Since I've started blogging here on TV Squad, I've read many comments from international readers saying that they can't watch episodes or videos we embedded in our posts. It's irritating to follow a link to a video and see "This episode is currently only available to viewers living in the United States." Therefore, I researched the web to find websites where Canadians could watch US TV series online and in all legality (of course, people in the US can watch episodes online at AOL TV, Hulu, etc.).
Here is a list of "Canadians welcomed" websites that stream US TV shows. You can thank me later.
At Queen Street and John in the heart of downtown Toronto, in front of the ChumCity broadcast facility, is a small booth featuring a video camera, sound equipment, and a coin slot that is available 24 hours a day, 365 days a year. For a Canadian dollar (known affectionately as a Looney) you can look right into the camera and speak your mind about anything you want, from current events to shout-outs to your homeys. And, if you are very expressive, funny, poignant, or just pretty damn interesting, there is a chance that your pontifications will be shown on television to the Greater Toronto Area population.
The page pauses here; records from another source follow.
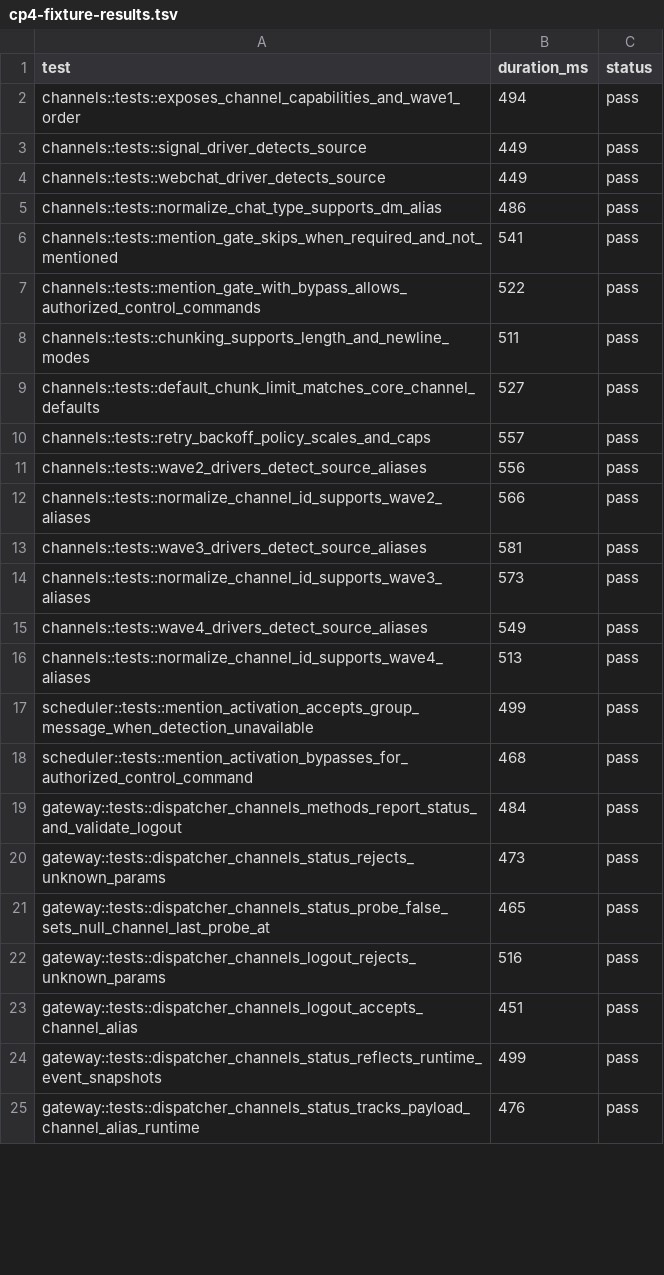
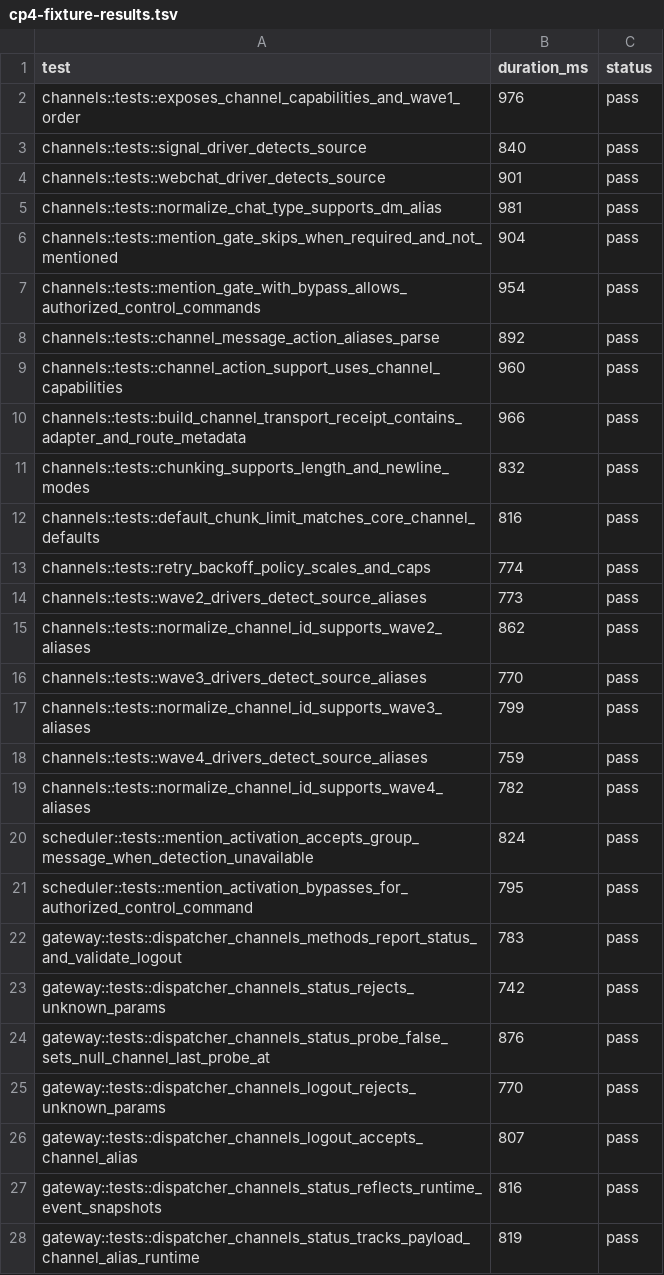
Before and after one commit to adybag14-cyber/openclaw-rust, a TSV file: parity/generated/cp4/cp4-fixture-results.tsv, drawn as a sheet; only a part is shown; the diff covers the shown part only.

Commit message:
feat(rust-agent): finish channel node voice parity gates

```diff
--- a/parity/generated/cp4/cp4-fixture-results.tsv
+++ b/parity/generated/cp4/cp4-fixture-results.tsv
@@ -1,25 +1,28 @@
 test	duration_ms	status
-channels::tests::exposes_channel_capabilities_and_wave1_order	494	pass
-channels::tests::signal_driver_detects_source	449	pass
-channels::tests::webchat_driver_detects_source	449	pass
-channels::tests::normalize_chat_type_supports_dm_alias	486	pass
-channels::tests::mention_gate_skips_when_required_and_not_mentioned	541	pass
-channels::tests::mention_gate_with_bypass_allows_authorized_control_commands	522	pass
-channels::tests::chunking_supports_length_and_newline_modes	511	pass
-channels::tests::default_chunk_limit_matches_core_channel_defaults	527	pass
-channels::tests::retry_backoff_policy_scales_and_caps	557	pass
-channels::tests::wave2_drivers_detect_source_aliases	556	pass
-channels::tests::normalize_channel_id_supports_wave2_aliases	566	pass
-channels::tests::wave3_drivers_detect_source_aliases	581	pass
-channels::tests::normalize_channel_id_supports_wave3_aliases	573	pass
-channels::tests::wave4_drivers_detect_source_aliases	549	pass
-channels::tests::normalize_channel_id_supports_wave4_aliases	513	pass
-scheduler::tests::mention_activation_accepts_group_message_when_detection_unavailable	499	pass
-scheduler::tests::mention_activation_bypasses_for_authorized_control_command	468	pass
-gateway::tests::dispatcher_channels_methods_report_status_and_validate_logout	484	pass
-gateway::tests::dispatcher_channels_status_rejects_unknown_params	473	pass
-gateway::tests::dispatcher_channels_status_probe_false_sets_null_channel_last_probe_at	465	pass
-gateway::tests::dispatcher_channels_logout_rejects_unknown_params	516	pass
-gateway::tests::dispatcher_channels_logout_accepts_channel_alias	451	pass
-gateway::tests::dispatcher_channels_status_reflects_runtime_event_snapshots	499	pass
-gateway::tests::dispatcher_channels_status_tracks_payload_channel_alias_runtime	476	pass
+channels::tests::exposes_channel_capabilities_and_wave1_order	976	pass
+channels::tests::signal_driver_detects_source	840	pass
+channels::tests::webchat_driver_detects_source	901	pass
+channels::tests::normalize_chat_type_supports_dm_alias	981	pass
+channels::tests::mention_gate_skips_when_required_and_not_mentioned	904	pass
+channels::tests::mention_gate_with_bypass_allows_authorized_control_commands	954	pass
+channels::tests::channel_message_action_aliases_parse	892	pass
+channels::tests::channel_action_support_uses_channel_capabilities	960	pass
+channels::tests::build_channel_transport_receipt_contains_adapter_and_route_metadata	966	pass
+channels::tests::chunking_supports_length_and_newline_modes	832	pass
+channels::tests::default_chunk_limit_matches_core_channel_defaults	816	pass
+channels::tests::retry_backoff_policy_scales_and_caps	774	pass
+channels::tests::wave2_drivers_detect_source_aliases	773	pass
+channels::tests::normalize_channel_id_supports_wave2_aliases	862	pass
+channels::tests::wave3_drivers_detect_source_aliases	770	pass
+channels::tests::normalize_channel_id_supports_wave3_aliases	799	pass
+channels::tests::wave4_drivers_detect_source_aliases	759	pass
+channels::tests::normalize_channel_id_supports_wave4_aliases	782	pass
+scheduler::tests::mention_activation_accepts_group_message_when_detection_unavailable	824	pass
+scheduler::tests::mention_activation_bypasses_for_authorized_control_command	795	pass
+gateway::tests::dispatcher_channels_methods_report_status_and_validate_logout	783	pass
+gateway::tests::dispatcher_channels_status_rejects_unknown_params	742	pass
+gateway::tests::dispatcher_channels_status_probe_false_sets_null_channel_last_probe_at	876	pass
+gateway::tests::dispatcher_channels_logout_rejects_unknown_params	770	pass
+gateway::tests::dispatcher_channels_logout_accepts_channel_alias	807	pass
+gateway::tests::dispatcher_channels_status_reflects_runtime_event_snapshots	816	pass
+gateway::tests::dispatcher_channels_status_tracks_payload_channel_alias_runtime	819	pass
```
Also changed, not shown: 2 added rows and 45 edited cells elsewhere in this file, parity/generated/cp3/cp3-fixture-results.tsv, parity/generated/cp5/cp5-fixture-results.tsv, 26 other files.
Back in June, when Keith McDuffee talked about G4's Midnight Spank, he mentioned Ed the Sock's Night Party as part of that new block of late-night shows. Night Party stars Ed the Sock, a grumpy cigar-chomping, insult-hurling puppet that was the alleged precursor to Triumph the Insult Comic Dog. Ed spends his show interviewing (or insulting, depending on your opinion) and making the moves on the many buxom ladies that appear weekly in and out of the hot tub.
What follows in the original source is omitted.